→ EXERCISE DIRECTIONS
Go through the listing and copy each line with the string "changes".

# # #

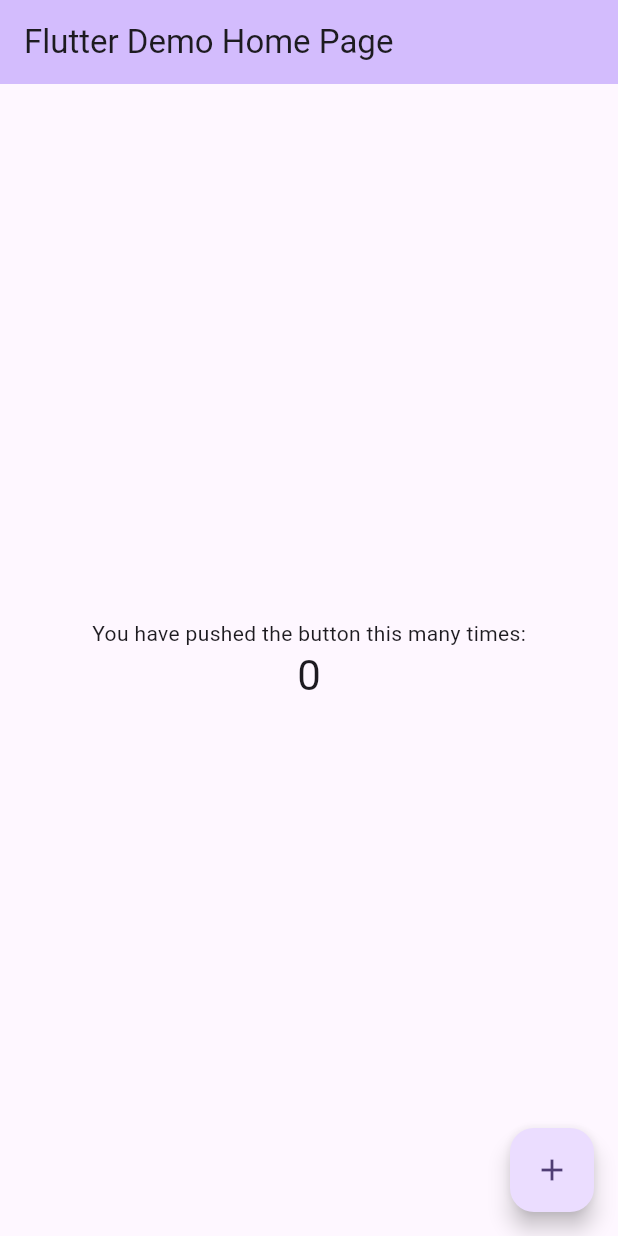
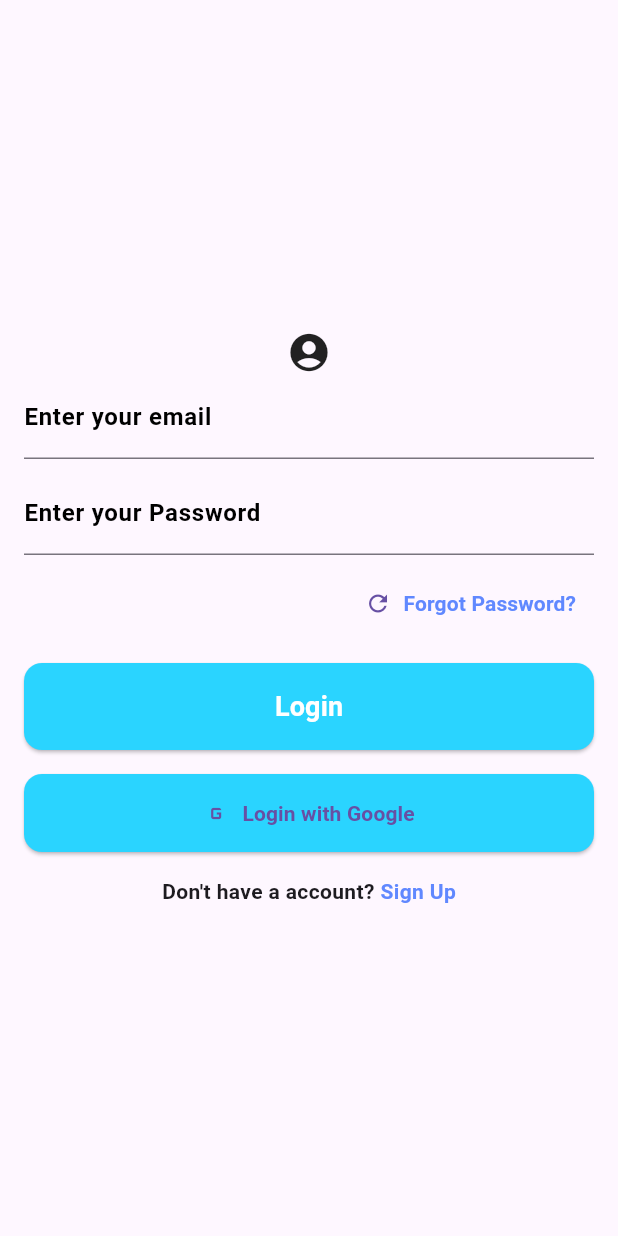
Before and after one commit to alsonmathias/application, a Flutter app: the screen it shows after launch, on a phone screen of 412 x 824 dp. Run offline on Flutter 3.47's test engine with Material 3 defaults, Android fonts, the phone set to English and light mode, and no system bars.

Commit message:
First update

```diff
--- /dev/null
+++ b/lib/HomePage/home_page.dart
@@ -0,0 +1,18 @@
+import 'package:flutter/material.dart';
+
+class HomePage extends StatefulWidget {
+  const HomePage({ Key? key }) : super(key: key);
+
+  @override
+  _HomePageState createState() => _HomePageState();
+}
+
+class _HomePageState extends State<HomePage> {
+  @override
+  Widget build(BuildContext context) {
+    return Scaffold(
+
+
+    );
+  }
+}
--- /dev/null
+++ b/lib/authenticationPages/mainLoginPage.dart
@@ -0,0 +1,169 @@
+import 'package:flutter/material.dart';
+
+class MainLoginPage extends StatefulWidget {
+  const MainLoginPage({ Key? key }) : super(key: key);
+
+  @override
+  _MainLoginPageState createState() => _MainLoginPageState();
+}
+
+class _MainLoginPageState extends State<MainLoginPage> {
+  @override
+  Widget build(BuildContext context) {
+    return Scaffold(
+      body: SingleChildScrollView(
+        child: Center(
+          child: ConstrainedBox(
+            constraints: BoxConstraints(
+              maxHeight: MediaQuery.of(context)
+              .size
+              .height, //Take max height of the screen
+
+            ),
+            child:  Padding(
+              padding: const EdgeInsets.all(16),
+               child: Column(
+                mainAxisAlignment: MainAxisAlignment.center,
+                crossAxisAlignment: CrossAxisAlignment.stretch,
+                children: [
+                  const Icon(Icons.account_circle, size: 30.0,)
+                  ,TextFormField(
+                    decoration: const InputDecoration(
+                      border: UnderlineInputBorder(),
+                      labelText: 'Enter your email',
+                      labelStyle: TextStyle(
+                        color: Colors.black,
+                        fontWeight: FontWeight.bold,
+                      ),
+                      focusedBorder: UnderlineInputBorder(
+                        borderSide: BorderSide(
+                          color: Color.fromARGB(255, 19, 22, 112)
+                        ),
+
+                      ),
+                      hintStyle: TextStyle(
+                        color: Colors.black45,
+                      ),
+                    ),
+                    keyboardType: TextInputType.emailAddress,
+                  ),
+
+                  const SizedBox(height: 8),
+
+                  TextFormField(
+                    decoration: const InputDecoration(
+                      border: UnderlineInputBorder(),
+                      labelText: 'Enter your Password',
+                      labelStyle: TextStyle(
+                        color: Colors.black,
+                        fontWeight: FontWeight.bold,
+                      ),
+                      focusedBorder: UnderlineInputBorder(
+                        borderSide: BorderSide(
+                          color: Color.fromARGB(255, 19, 22, 112)
+                        ),
+
+                      ),
+                      hintStyle: TextStyle(
+                        color: Colors.black45,
+                      ),
+                    ),
+                  ),
+                  const SizedBox(height: 8,),
+                 Align(
+                    alignment: Alignment.centerRight,
+
+                    child: TextButton(
+                      onPressed: () {
+                        // Define the action for the button press
+                      },
+                      child: const Row(
+                        mainAxisAlignment: MainAxisAlignment.end,
+                        mainAxisSize: MainAxisSize.max,
+                        children: [
+                          Icon(Icons.refresh),
+                          SizedBox(width: 8),  // Adds some spacing between the icon and text
+                          Text(
+                            'Forgot Password?',
+                            style: TextStyle(
+                            color: Color.fromARGB(255, 96, 136, 255),
+                              fontSize: 14,
+                              fontWeight: FontWeight.bold,
+                            ),
+                          ),
+                        ],
+                      ),
+                    ),
+                  ),
+
+                  const SizedBox(height: 16,),
+                  ElevatedButton(
+                    onPressed: () {}
+                  ,
+                   style: ElevatedButton.styleFrom(
+                    padding: const EdgeInsets.symmetric(vertical: 16),
+                    backgroundColor: const Color.fromARGB(255, 42, 212, 255),
+                    shape: RoundedRectangleBorder(
+                      borderRadius: BorderRadius.circular(12),
+                    ),
+                   ),
+                   child: const Text(
+                    'Login',
+                      style: TextStyle(
+                        fontSize: 18,
+                        fontWeight: FontWeight.bold,
+                        color: Color.fromARGB(255, 255, 255, 255),
+                      ),
+                   ),
+                  ),
+                  const SizedBox(height: 16,),
+                  ElevatedButton.icon(
+                    onPressed: () {},
+                     label: const Text(
+                      'Login with Google',
+                      style: TextStyle(
+                        fontWeight: FontWeight.bold,
+                      ),
+                     ),
+                     icon: const Icon(Icons.g_mobiledata), // add google icon image and specify width and height
+                     style: ElevatedButton.styleFrom(
+                        padding: const EdgeInsets.symmetric(vertical: 16),
+                        backgroundColor: const Color.fromARGB(255, 42, 212, 255),
+                        shape: RoundedRectangleBorder(
+                        borderRadius: BorderRadius.circular(12),
+                      ),
+                    ),
+                  ),
+                   const SizedBox(height: 16,),
+                   Row(
+                    mainAxisAlignment: MainAxisAlignment.center,
+                    children: [
+                      const Text(
+                        "Don't have a account? ",
+                        style: TextStyle(
+                          fontWeight: FontWeight.bold,
+
+                        ),
+                      ),
+                      GestureDetector(
+                        onTap: () {},
+                        child: const Text(
+                          'Sign Up',
+                          style: TextStyle(
+                           color: Color.fromARGB(255, 96, 136, 255),
+                           fontWeight: FontWeight.bold,
+                          ),
+                        ),
+                      ),
+
+                    ],
+                   )
+                ],
+               ),
+            ),
+          ),
+        ),
+      ),
+    );
+  }
+}
--- a/lib/main.dart
+++ b/lib/main.dart
@@ -1,3 +1,5 @@
+
+import 'package:appli/wrapper.dart';
 import 'package:flutter/material.dart';
 
 void main() {
@@ -11,115 +13,8 @@
   @override
   Widget build(BuildContext context) {
     return MaterialApp(
-      title: 'Flutter Demo',
-      theme: ThemeData(
-        // This is the theme of your application.
-        //
-        // TRY THIS: Try running your application with "flutter run". You'll see
-        // the application has a purple toolbar. Then, without quitting the app,
-        // try changing the seedColor in the colorScheme below to Colors.green
-        // and then invoke "hot reload" (save your changes or press the "hot
-        // reload" button in a Flutter-supported IDE, or press "r" if you used
-        // the command line to start the app).
-        //
-        // Notice that the counter didn't reset back to zero; the application
-        // state is not lost during the reload. To reset the state, use hot
-        // restart instead.
-        //
-        // This works for code too, not just values: Most code changes can be
-        // tested with just a hot reload.
-        colorScheme: ColorScheme.fromSeed(seedColor: Colors.deepPurple),
-        useMaterial3: true,
-      ),
-      home: const MyHomePage(title: 'Flutter Demo Home Page'),
+      debugShowCheckedModeBanner: false,
+    home: Wrapper(),
     );
   }
 }
-
-class MyHomePage extends StatefulWidget {
-  const MyHomePage({super.key, required this.title});
-
-  // This widget is the home page of your application. It is stateful, meaning
-  // that it has a State object (defined below) that contains fields that affect
-  // how it looks.
-
-  // This class is the configuration for the state. It holds the values (in this
-  // case the title) provided by the parent (in this case the App widget) and
-  // used by the build method of the State. Fields in a Widget subclass are
-  // always marked "final".
-
-  final String title;
-
-  @override
-  State<MyHomePage> createState() => _MyHomePageState();
-}
-
-class _MyHomePageState extends State<MyHomePage> {
-  int _counter = 0;
-
-  void _incrementCounter() {
-    setState(() {
-      // This call to setState tells the Flutter framework that something has
-      // changed in this State, which causes it to rerun the build method below
-      // so that the display can reflect the updated values. If we changed
-      // _counter without calling setState(), then the build method would not be
-      // called again, and so nothing would appear to happen.
-      _counter++;
-    });
-  }
-
-  @override
-  Widget build(BuildContext context) {
-    // This method is rerun every time setState is called, for instance as done
-    // by the _incrementCounter method above.
-    //
-    // The Flutter framework has been optimized to make rerunning build methods
-    // fast, so that you can just rebuild anything that needs updating rather
-    // than having to individually change instances of widgets.
-    return Scaffold(
-      appBar: AppBar(
-        // TRY THIS: Try changing the color here to a specific color (to
-        // Colors.amber, perhaps?) and trigger a hot reload to see the AppBar
-        // change color while the other colors stay the same.
-        backgroundColor: Theme.of(context).colorScheme.inversePrimary,
-        // Here we take the value from the MyHomePage object that was created by
-        // the App.build method, and use it to set our appbar title.
-        title: Text(widget.title),
-      ),
-      body: Center(
-        // Center is a layout widget. It takes a single child and positions it
-        // in the middle of the parent.
-        child: Column(
-          // Column is also a layout widget. It takes a list of children and
-          // arranges them vertically. By default, it sizes itself to fit its
-          // children horizontally, and tries to be as tall as its parent.
-          //
-          // Column has various properties to control how it sizes itself and
-          // how it positions its children. Here we use mainAxisAlignment to
-          // center the children vertically; the main axis here is the vertical
-          // axis because Columns are vertical (the cross axis would be
-          // horizontal).
-          //
-          // TRY THIS: Invoke "debug painting" (choose the "Toggle Debug Paint"
-          // action in the IDE, or press "p" in the console), to see the
-          // wireframe for each widget.
-          mainAxisAlignment: MainAxisAlignment.center,
-          children: <Widget>[
-            const Text(
-              'You have pushed the button this many times:',
-            ),
-            Text(
-              '$_counter',
-              style: Theme.of(context).textTheme.headlineMedium,
-            ),
-          ],
-        ),
-      ),
-      floatingActionButton: FloatingActionButton(
-        onPressed: _incrementCounter,
-        tooltip: 'Increment',
-        child: const Icon(Icons.add),
-      ), // This trailing comma makes auto-formatting nicer for build methods.
-    );
-  }
-}
--- /dev/null
+++ b/lib/wrapper.dart
@@ -0,0 +1,18 @@
+import 'package:appli/authenticationPages/mainLoginPage.dart';
+import 'package:flutter/material.dart';
+
+class Wrapper extends StatefulWidget {
+  const Wrapper({ Key? key }) : super(key: key);
+
+  @override
+  _WrapperState createState() => _WrapperState();
+}
+
+class _WrapperState extends State<Wrapper> {
+  @override
+  Widget build(BuildContext context) {
+    return const Scaffold(
+      body: MainLoginPage(),
+    );
+  }
+}
```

# # #

→ TASK ANSWER
-        // and then invoke "hot reload" (save your changes or press the "hot
-        // This works for code too, not just values: Most code changes can be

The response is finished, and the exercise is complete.